Another active trader because they seemingly had to be was the Washington Capitals, who picked up an insurance defenseman in Dennis Wideman and a veteran center, Jason Arnott. With Wideman, while the plus/minus isn't the best (minus-26), he can be an asset on a very stagnant Caps power-play. In fact, Wideman has more power play goals than Alex Ovechkin (8-to-5) and could change that whole game-plan around for them, as well as be an insurance piece for the injuries the Caps seem to have on the blueline. And while Wideman has another year left on his deal, Arnott is a rental and one that I'm not in full agreement with when it comes to response. I can understand that Arnott brings a veteran presence; but at the same time isn't the second-line center that will put them over-the-top. Maybe he could teach Nicklas Backstrom how to get out of a slump and guide Marcus Johansson; but with his recent lack of performance in the playoffs with the Predators; I doubt it'll get the Caps too far.

An active player in the negative sense was the Florida Panthers, who were heavy sellers in their third straight rebuilding campaign. Along with Wideman, Radek Dvorak and Bryan Allen were moved out of Miami-- which also means that there are no pieces left on the Panthers from the Roberto Luongo trade. Yet, the big thing is that Stephen Weiss and David Booth are still a part of the team, even though they were rumored to be on the block; so that's something at least-- yet they probably could have entertained more offers for Tomas Vokoun, because I don't know how much they'd want to re-sign an older goalie who doesn't have much in front of him. With the issues the Panthers have off the ice, you have to wonder how much they're willing to pump into the on-ice product because of it.

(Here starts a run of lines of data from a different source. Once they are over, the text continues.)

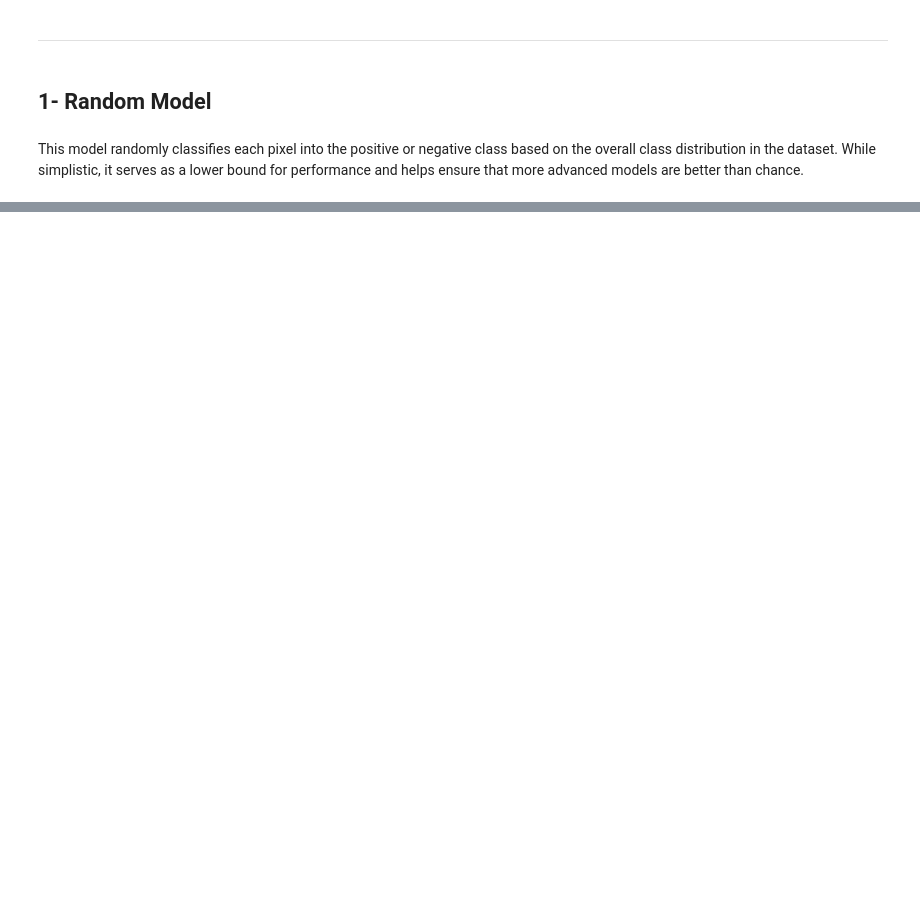
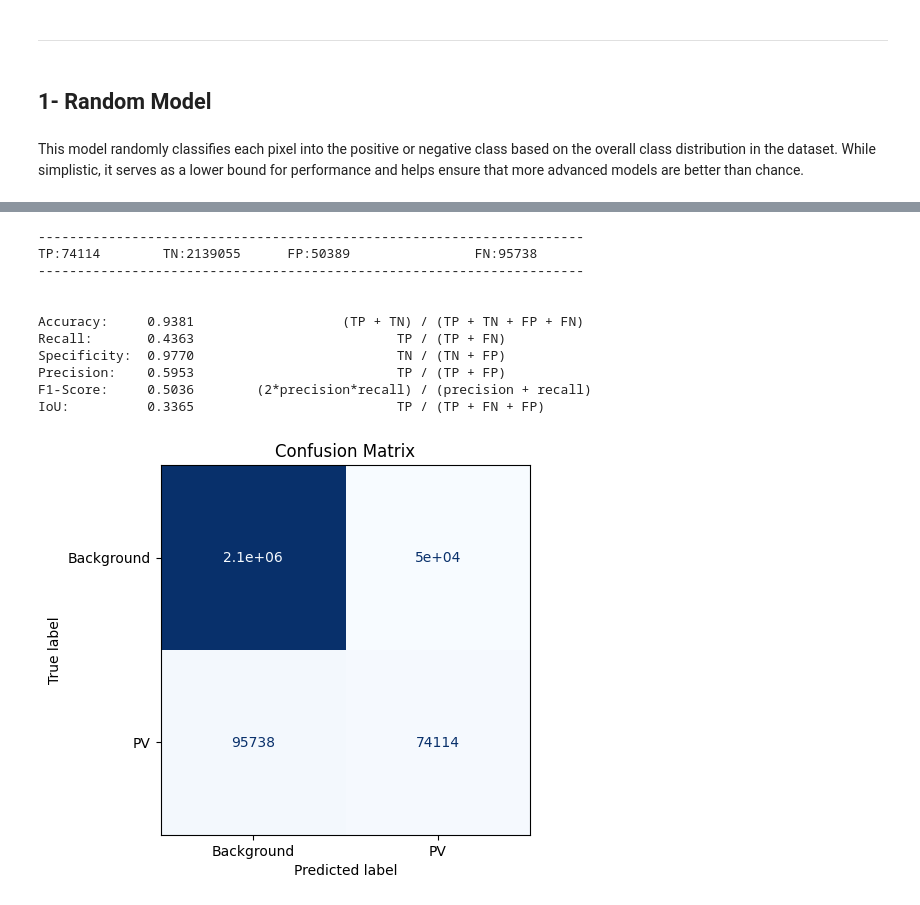
Before and after one commit to FederCO23/UCSD_MLBootcamp_Capstone, a Jupyter notebook: 6-Benchmark_your_model/Benchmark.ipynb, the cells around one changed output, grey strips where cells are left out. Saved outputs shown, nothing was run; the diff lists cells and outputs as text; code cells hidden in the pictures; blank space fills up the shorter version.

```diff
--- a/6-Benchmark_your_model/Benchmark.ipynb
+++ b/6-Benchmark_your_model/Benchmark.ipynb
@@ -2622,0 +314,37 @@ display_confusion_matrix_with_metrics_and_distributions(cm, pos_probs, neg_probs
+# %%
+def threshold_classifier_prediction(image_paths, threshold):
+    """
+    Classify pixels using a fixed threshold on the NIR band.
+    """
+    predictions = []
+
+    for img_path in image_paths:
+        image = imageio.imread(img_path)
+        nir_band = image[:, :, 3]  # Extract the NIR band
+        prediction = (nir_band <= threshold).astype(int)  # Apply threshold
+        predictions.append(prediction)
+
+    return predictions
+# %%
+# Generate predictions for the test dataset
+threshold = 1850
+threshold_predictions = threshold_classifier_prediction(test_image_paths, threshold)
+
+# Evaluate the model
+cm, masks_flat, preds_flat = evaluate_random_model(test_mask_paths, threshold_predictions)
+
+# Plot the confusion matrix and metrics
+plot_confusion_matrix(cm)
+# %% [output]
+----------------------------------------------------------------------
+TP:74114        TN:2139055      FP:50389                FN:95738
+----------------------------------------------------------------------
+
+
+Accuracy:     0.9381                   (TP + TN) / (TP + TN + FP + FN)
+Recall:       0.4363                          TP / (TP + FN)
+Specificity:  0.9770                          TN / (TN + FP)
+Precision:    0.5953                          TP / (TP + FP)
+F1-Score:     0.5036        (2*precision*recall) / (precision + recall)
+IoU:          0.3365                          TP / (TP + FN + FP)
+[figure, added]
```
Also changed, not shown: parts of 91 cells of this notebook, 2 other files.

One of the more surprising notes was that Ty Conklin was able to seep through the waiver wires unclaimed. You'd think for a low price, some team in need of net insurance would claim him just to be there. He's a decent goalie who could really come in and have a hot streak when called upon. Other teams' lose is the Blues gain, I suppose.

While it was probably one of the most uneventful trade deadlines ever, it's always good to play armchair GM after the fact. Whether this pans out or not remains to be seen, especially trying to deal with chemistry and all of that. Which makes me wonder if the NHL will move the deadline up every year, but at the same-- you like this stuff going down to the wire. Granted, this deadline really happened in the 10 days leading up to it, more specifically the 18th, but still.

I have no real end to this. Thanks for reading.